[Data for review Boundary: Start]

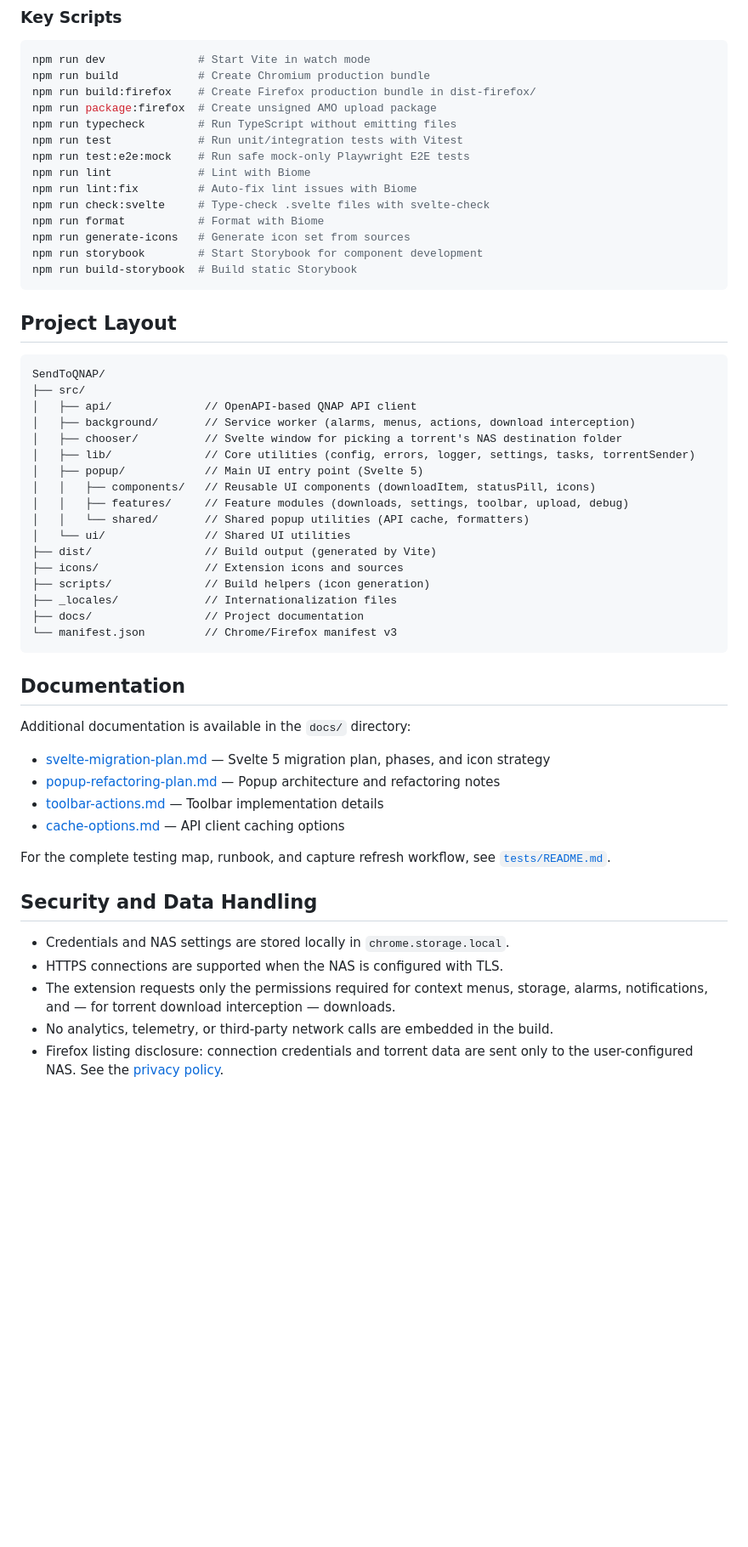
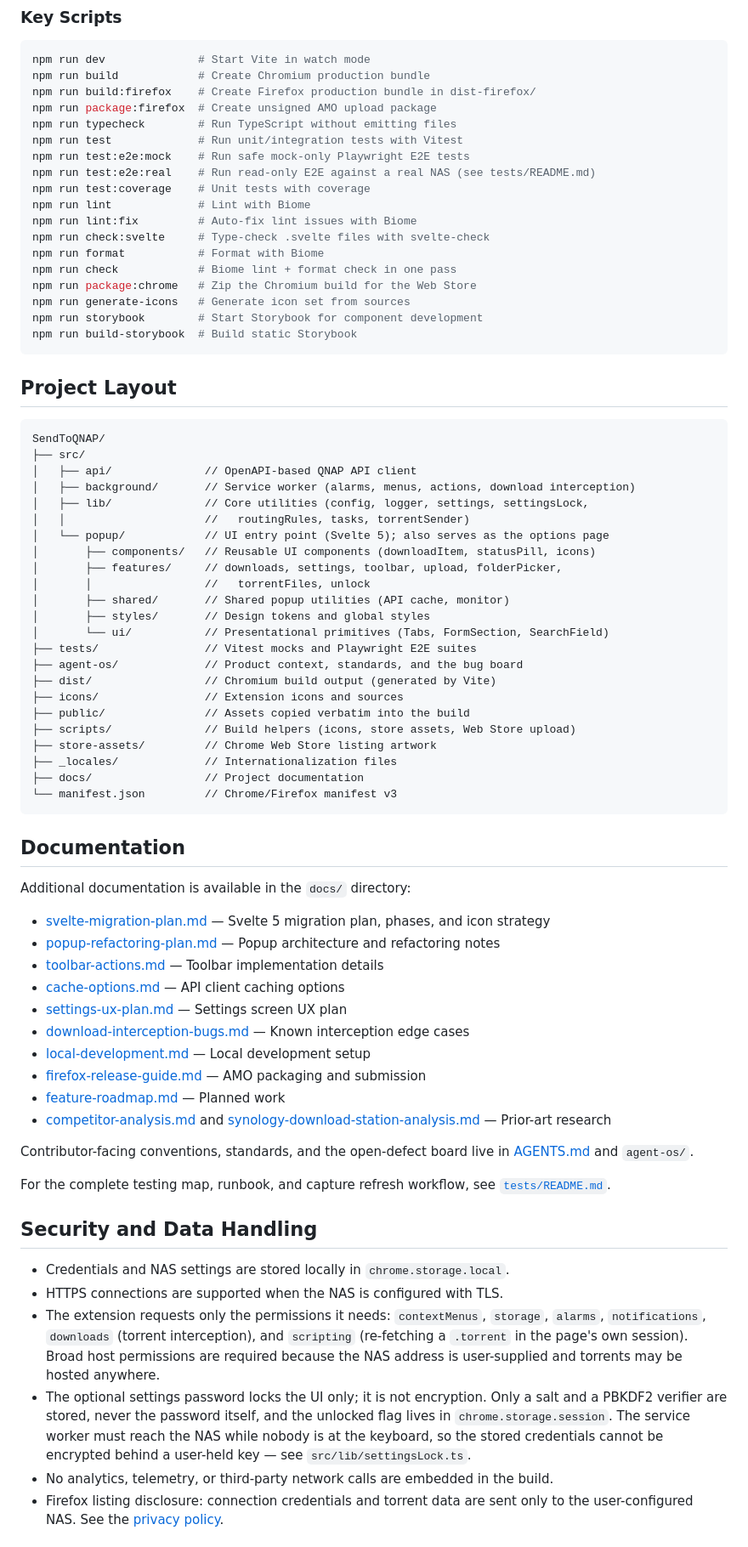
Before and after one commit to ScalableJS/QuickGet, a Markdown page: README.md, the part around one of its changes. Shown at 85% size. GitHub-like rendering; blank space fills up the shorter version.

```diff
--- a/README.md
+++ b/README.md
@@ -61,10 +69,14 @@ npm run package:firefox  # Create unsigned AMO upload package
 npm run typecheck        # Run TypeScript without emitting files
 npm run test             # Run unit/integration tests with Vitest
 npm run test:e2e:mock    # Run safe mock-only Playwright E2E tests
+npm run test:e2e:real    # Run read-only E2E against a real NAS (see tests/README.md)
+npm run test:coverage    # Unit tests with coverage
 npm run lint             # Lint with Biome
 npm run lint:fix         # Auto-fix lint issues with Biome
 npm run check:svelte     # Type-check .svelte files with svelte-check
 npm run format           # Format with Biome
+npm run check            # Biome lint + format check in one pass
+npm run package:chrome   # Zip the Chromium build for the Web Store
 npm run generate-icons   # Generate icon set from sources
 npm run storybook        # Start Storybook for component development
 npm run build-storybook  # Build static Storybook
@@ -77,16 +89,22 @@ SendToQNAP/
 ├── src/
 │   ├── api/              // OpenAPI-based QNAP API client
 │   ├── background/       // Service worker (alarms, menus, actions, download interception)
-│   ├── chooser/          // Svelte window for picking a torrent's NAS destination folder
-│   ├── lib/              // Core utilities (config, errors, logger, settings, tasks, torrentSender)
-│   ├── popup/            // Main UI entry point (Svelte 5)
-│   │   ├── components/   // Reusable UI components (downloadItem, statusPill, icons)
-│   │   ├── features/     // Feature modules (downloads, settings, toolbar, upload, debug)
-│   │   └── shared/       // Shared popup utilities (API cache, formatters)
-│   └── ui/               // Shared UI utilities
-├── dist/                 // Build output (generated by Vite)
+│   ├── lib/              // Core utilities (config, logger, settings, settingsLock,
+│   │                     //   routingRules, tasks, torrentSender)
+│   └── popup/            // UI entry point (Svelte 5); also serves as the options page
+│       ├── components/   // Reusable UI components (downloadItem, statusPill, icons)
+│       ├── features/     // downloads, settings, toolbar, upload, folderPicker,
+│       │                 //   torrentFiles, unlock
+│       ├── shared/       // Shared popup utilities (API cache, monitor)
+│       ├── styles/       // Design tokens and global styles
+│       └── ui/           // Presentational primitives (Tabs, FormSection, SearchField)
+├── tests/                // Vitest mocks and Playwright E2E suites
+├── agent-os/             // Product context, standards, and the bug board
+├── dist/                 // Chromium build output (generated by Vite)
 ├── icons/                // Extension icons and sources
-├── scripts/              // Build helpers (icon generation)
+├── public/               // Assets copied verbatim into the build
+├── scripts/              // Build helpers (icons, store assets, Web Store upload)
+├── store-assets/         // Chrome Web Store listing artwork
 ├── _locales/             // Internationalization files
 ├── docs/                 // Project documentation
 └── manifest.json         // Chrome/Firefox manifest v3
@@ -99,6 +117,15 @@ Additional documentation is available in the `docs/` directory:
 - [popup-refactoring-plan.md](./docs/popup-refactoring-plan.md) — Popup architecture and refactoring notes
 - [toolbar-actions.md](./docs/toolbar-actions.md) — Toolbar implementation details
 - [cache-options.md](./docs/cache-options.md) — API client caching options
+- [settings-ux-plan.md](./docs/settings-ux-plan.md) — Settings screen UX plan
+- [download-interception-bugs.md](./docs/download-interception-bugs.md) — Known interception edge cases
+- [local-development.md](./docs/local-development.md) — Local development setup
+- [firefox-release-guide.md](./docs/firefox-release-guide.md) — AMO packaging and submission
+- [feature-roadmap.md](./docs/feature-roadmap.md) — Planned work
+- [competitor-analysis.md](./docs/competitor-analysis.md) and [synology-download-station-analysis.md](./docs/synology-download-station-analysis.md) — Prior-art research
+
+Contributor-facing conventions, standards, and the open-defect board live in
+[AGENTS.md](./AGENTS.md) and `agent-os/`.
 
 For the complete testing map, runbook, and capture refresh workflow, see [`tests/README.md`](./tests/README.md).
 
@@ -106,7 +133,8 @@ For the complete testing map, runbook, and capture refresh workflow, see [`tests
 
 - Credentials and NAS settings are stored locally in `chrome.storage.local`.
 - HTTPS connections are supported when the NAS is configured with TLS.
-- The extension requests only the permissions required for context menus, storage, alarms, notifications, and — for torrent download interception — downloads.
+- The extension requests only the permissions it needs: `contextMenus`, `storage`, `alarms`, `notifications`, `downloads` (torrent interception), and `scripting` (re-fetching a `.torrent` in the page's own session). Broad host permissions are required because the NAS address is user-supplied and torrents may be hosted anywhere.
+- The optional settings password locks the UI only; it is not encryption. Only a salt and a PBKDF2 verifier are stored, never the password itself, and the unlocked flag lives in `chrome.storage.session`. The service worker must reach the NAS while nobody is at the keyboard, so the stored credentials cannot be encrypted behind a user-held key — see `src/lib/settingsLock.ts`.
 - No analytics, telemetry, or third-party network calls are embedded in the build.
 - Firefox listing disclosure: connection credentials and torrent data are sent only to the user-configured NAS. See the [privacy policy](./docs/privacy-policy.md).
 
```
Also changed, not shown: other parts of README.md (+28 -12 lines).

[Data for review Boundary: End]

▸ What you need to do:
Restate the listing above word for word and skip each picture.

▸ Result for this exercise:
Before and after one commit to ScalableJS/QuickGet, a Markdown page: README.md, the part around one of its changes. Shown at 85% size. GitHub-like rendering; blank space fills up the shorter version.

```diff
--- a/README.md
+++ b/README.md
@@ -61,10 +69,14 @@ npm run package:firefox  # Create unsigned AMO upload package
 npm run typecheck        # Run TypeScript without emitting files
 npm run test             # Run unit/integration tests with Vitest
 npm run test:e2e:mock    # Run safe mock-only Playwright E2E tests
+npm run test:e2e:real    # Run read-only E2E against a real NAS (see tests/README.md)
+npm run test:coverage    # Unit tests with coverage
 npm run lint             # Lint with Biome
 npm run lint:fix         # Auto-fix lint issues with Biome
 npm run check:svelte     # Type-check .svelte files with svelte-check
 npm run format           # Format with Biome
+npm run check            # Biome lint + format check in one pass
+npm run package:chrome   # Zip the Chromium build for the Web Store
 npm run generate-icons   # Generate icon set from sources
 npm run storybook        # Start Storybook for component development
 npm run build-storybook  # Build static Storybook
@@ -77,16 +89,22 @@ SendToQNAP/
 ├── src/
 │   ├── api/              // OpenAPI-based QNAP API client
 │   ├── background/       // Service worker (alarms, menus, actions, download interception)
-│   ├── chooser/          // Svelte window for picking a torrent's NAS destination folder
-│   ├── lib/              // Core utilities (config, errors, logger, settings, tasks, torrentSender)
-│   ├── popup/            // Main UI entry point (Svelte 5)
-│   │   ├── components/   // Reusable UI components (downloadItem, statusPill, icons)
-│   │   ├── features/     // Feature modules (downloads, settings, toolbar, upload, debug)
-│   │   └── shared/       // Shared popup utilities (API cache, formatters)
-│   └── ui/               // Shared UI utilities
-├── dist/                 // Build output (generated by Vite)
+│   ├── lib/              // Core utilities (config, logger, settings, settingsLock,
+│   │                     //   routingRules, tasks, torrentSender)
+│   └── popup/            // UI entry point (Svelte 5); also serves as the options page
+│       ├── components/   // Reusable UI components (downloadItem, statusPill, icons)
+│       ├── features/     // downloads, settings, toolbar, upload, folderPicker,
+│       │                 //   torrentFiles, unlock
+│       ├── shared/       // Shared popup utilities (API cache, monitor)
+│       ├── styles/       // Design tokens and global styles
+│       └── ui/           // Presentational primitives (Tabs, FormSection, SearchField)
+├── tests/                // Vitest mocks and Playwright E2E suites
+├── agent-os/             // Product context, standards, and the bug board
+├── dist/                 // Chromium build output (generated by Vite)
 ├── icons/                // Extension icons and sources
-├── scripts/              // Build helpers (icon generation)
+├── public/               // Assets copied verbatim into the build
+├── scripts/              // Build helpers (icons, store assets, Web Store upload)
+├── store-assets/         // Chrome Web Store listing artwork
 ├── _locales/             // Internationalization files
 ├── docs/                 // Project documentation
 └── manifest.json         // Chrome/Firefox manifest v3
@@ -99,6 +117,15 @@ Additional documentation is available in the `docs/` directory:
 - [popup-refactoring-plan.md](./docs/popup-refactoring-plan.md) — Popup architecture and refactoring notes
 - [toolbar-actions.md](./docs/toolbar-actions.md) — Toolbar implementation details
 - [cache-options.md](./docs/cache-options.md) — API client caching options
+- [settings-ux-plan.md](./docs/settings-ux-plan.md) — Settings screen UX plan
+- [download-interception-bugs.md](./docs/download-interception-bugs.md) — Known interception edge cases
+- [local-development.md](./docs/local-development.md) — Local development setup
+- [firefox-release-guide.md](./docs/firefox-release-guide.md) — AMO packaging and submission
+- [feature-roadmap.md](./docs/feature-roadmap.md) — Planned work
+- [competitor-analysis.md](./docs/competitor-analysis.md) and [synology-download-station-analysis.md](./docs/synology-download-station-analysis.md) — Prior-art research
+
+Contributor-facing conventions, standards, and the open-defect board live in
+[AGENTS.md](./AGENTS.md) and `agent-os/`.
 
 For the complete testing map, runbook, and capture refresh workflow, see [`tests/README.md`](./tests/README.md).
 
@@ -106,7 +133,8 @@ For the complete testing map, runbook, and capture refresh workflow, see [`tests
 
 - Credentials and NAS settings are stored locally in `chrome.storage.local`.
 - HTTPS connections are supported when the NAS is configured with TLS.
-- The extension requests only the permissions required for context menus, storage, alarms, notifications, and — for torrent download interception — downloads.
+- The extension requests only the permissions it needs: `contextMenus`, `storage`, `alarms`, `notifications`, `downloads` (torrent interception), and `scripting` (re-fetching a `.torrent` in the page's own session). Broad host permissions are required because the NAS address is user-supplied and torrents may be hosted anywhere.
+- The optional settings password locks the UI only; it is not encryption. Only a salt and a PBKDF2 verifier are stored, never the password itself, and the unlocked flag lives in `chrome.storage.session`. The service worker must reach the NAS while nobody is at the keyboard, so the stored credentials cannot be encrypted behind a user-held key — see `src/lib/settingsLock.ts`.
 - No analytics, telemetry, or third-party network calls are embedded in the build.
 - Firefox listing disclosure: connection credentials and torrent data are sent only to the user-configured NAS. See the [privacy policy](./docs/privacy-policy.md).
 
```
Also changed, not shown: other parts of README.md (+28 -12 lines).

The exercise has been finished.